_WHAT IS NEEDED_
From the entries below, retype only the lines from the one with "axis(ax,'xy'); colormap(ax,rb()); hold(ax,'on'" through the one with "from +200 ms (ms)');", exactly as written.

# # # # # # #

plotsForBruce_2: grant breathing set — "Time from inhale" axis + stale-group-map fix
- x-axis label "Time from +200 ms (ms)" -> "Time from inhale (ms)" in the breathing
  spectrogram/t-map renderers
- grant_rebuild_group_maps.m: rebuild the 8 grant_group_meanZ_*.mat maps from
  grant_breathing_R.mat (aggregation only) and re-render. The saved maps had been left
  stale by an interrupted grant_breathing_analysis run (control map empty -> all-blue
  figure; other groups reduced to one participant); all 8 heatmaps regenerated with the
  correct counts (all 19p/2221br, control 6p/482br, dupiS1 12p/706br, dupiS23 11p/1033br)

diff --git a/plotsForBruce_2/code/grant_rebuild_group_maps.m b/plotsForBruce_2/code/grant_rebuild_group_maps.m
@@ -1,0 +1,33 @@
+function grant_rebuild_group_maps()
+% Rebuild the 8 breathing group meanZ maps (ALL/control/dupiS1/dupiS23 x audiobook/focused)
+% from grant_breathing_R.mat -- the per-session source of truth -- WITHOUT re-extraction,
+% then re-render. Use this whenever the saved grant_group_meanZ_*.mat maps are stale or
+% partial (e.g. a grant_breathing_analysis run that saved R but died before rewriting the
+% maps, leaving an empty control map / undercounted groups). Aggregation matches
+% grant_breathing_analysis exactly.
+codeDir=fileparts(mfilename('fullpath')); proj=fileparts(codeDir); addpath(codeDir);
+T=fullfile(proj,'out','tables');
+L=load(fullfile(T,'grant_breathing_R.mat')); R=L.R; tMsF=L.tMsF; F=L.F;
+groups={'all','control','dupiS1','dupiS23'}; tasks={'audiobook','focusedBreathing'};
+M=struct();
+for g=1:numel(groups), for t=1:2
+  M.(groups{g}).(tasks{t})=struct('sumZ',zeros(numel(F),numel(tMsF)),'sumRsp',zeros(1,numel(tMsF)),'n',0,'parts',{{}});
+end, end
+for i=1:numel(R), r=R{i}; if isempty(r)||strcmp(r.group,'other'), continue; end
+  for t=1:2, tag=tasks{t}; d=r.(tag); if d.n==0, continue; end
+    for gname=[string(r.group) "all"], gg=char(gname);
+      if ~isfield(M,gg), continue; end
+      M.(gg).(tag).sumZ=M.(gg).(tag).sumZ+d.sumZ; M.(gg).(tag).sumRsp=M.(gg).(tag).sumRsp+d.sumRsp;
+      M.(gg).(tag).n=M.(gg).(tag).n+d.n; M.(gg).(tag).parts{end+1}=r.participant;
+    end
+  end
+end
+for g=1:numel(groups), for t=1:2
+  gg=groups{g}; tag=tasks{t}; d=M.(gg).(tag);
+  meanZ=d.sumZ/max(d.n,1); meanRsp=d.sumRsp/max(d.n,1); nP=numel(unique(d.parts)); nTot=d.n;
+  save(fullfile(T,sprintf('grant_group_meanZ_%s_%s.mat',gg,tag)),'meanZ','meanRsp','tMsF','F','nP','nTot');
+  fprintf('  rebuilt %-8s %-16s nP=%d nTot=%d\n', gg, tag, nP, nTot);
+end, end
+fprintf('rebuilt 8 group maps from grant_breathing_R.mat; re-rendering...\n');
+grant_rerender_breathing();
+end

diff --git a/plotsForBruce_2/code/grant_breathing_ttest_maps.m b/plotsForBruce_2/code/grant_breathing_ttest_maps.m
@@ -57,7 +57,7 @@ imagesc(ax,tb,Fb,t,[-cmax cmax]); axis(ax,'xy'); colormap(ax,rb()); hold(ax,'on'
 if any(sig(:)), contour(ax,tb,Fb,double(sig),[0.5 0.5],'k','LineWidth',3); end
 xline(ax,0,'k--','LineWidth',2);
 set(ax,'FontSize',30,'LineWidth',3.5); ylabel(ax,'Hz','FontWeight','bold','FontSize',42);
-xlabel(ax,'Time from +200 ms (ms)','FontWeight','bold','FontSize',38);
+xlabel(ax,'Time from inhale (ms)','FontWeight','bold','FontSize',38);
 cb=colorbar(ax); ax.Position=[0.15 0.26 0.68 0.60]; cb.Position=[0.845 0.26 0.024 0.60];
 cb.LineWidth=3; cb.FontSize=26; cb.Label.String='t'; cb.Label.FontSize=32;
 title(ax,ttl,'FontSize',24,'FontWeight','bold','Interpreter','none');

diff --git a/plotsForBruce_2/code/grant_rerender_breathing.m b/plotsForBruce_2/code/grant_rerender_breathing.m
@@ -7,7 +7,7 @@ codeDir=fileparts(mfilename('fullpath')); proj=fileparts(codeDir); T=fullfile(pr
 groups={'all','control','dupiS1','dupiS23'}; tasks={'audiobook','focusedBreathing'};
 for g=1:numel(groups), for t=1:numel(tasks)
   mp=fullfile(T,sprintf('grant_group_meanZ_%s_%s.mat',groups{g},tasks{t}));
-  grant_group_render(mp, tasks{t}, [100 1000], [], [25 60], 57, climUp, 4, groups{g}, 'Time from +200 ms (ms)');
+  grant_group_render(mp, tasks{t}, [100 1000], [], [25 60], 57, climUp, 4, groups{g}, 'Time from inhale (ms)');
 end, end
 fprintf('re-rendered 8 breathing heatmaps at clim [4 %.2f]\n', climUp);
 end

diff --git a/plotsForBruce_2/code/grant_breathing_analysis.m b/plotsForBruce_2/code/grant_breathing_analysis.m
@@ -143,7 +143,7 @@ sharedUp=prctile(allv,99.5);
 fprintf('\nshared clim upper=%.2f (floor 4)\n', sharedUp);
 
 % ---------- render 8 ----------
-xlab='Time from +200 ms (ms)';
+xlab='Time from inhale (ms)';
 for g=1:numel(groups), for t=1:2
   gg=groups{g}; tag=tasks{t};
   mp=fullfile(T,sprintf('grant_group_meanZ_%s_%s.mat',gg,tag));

# # # # # # #

_SOLUTION TO THE EXERCISE_
@@ -57,7 +57,7 @@ imagesc(ax,tb,Fb,t,[-cmax cmax]); axis(ax,'xy'); colormap(ax,rb()); hold(ax,'on'
 if any(sig(:)), contour(ax,tb,Fb,double(sig),[0.5 0.5],'k','LineWidth',3); end
 xline(ax,0,'k--','LineWidth',2);
 set(ax,'FontSize',30,'LineWidth',3.5); ylabel(ax,'Hz','FontWeight','bold','FontSize',42);
-xlabel(ax,'Time from +200 ms (ms)','FontWeight','bold','FontSize',38);
+xlabel(ax,'Time from inhale (ms)','FontWeight','bold','FontSize',38);
 cb=colorbar(ax); ax.Position=[0.15 0.26 0.68 0.60]; cb.Position=[0.845 0.26 0.024 0.60];
 cb.LineWidth=3; cb.FontSize=26; cb.Label.String='t'; cb.Label.FontSize=32;
 title(ax,ttl,'FontSize',24,'FontWeight','bold','Interpreter','none');

diff --git a/plotsForBruce_2/code/grant_rerender_breathing.m b/plotsForBruce_2/code/grant_rerender_breathing.m
@@ -7,7 +7,7 @@ codeDir=fileparts(mfilename('fullpath')); proj=fileparts(codeDir); T=fullfile(pr
 groups={'all','control','dupiS1','dupiS23'}; tasks={'audiobook','focusedBreathing'};
 for g=1:numel(groups), for t=1:numel(tasks)
   mp=fullfile(T,sprintf('grant_group_meanZ_%s_%s.mat',groups{g},tasks{t}));
-  grant_group_render(mp, tasks{t}, [100 1000], [], [25 60], 57, climUp, 4, groups{g}, 'Time from +200 ms (ms)');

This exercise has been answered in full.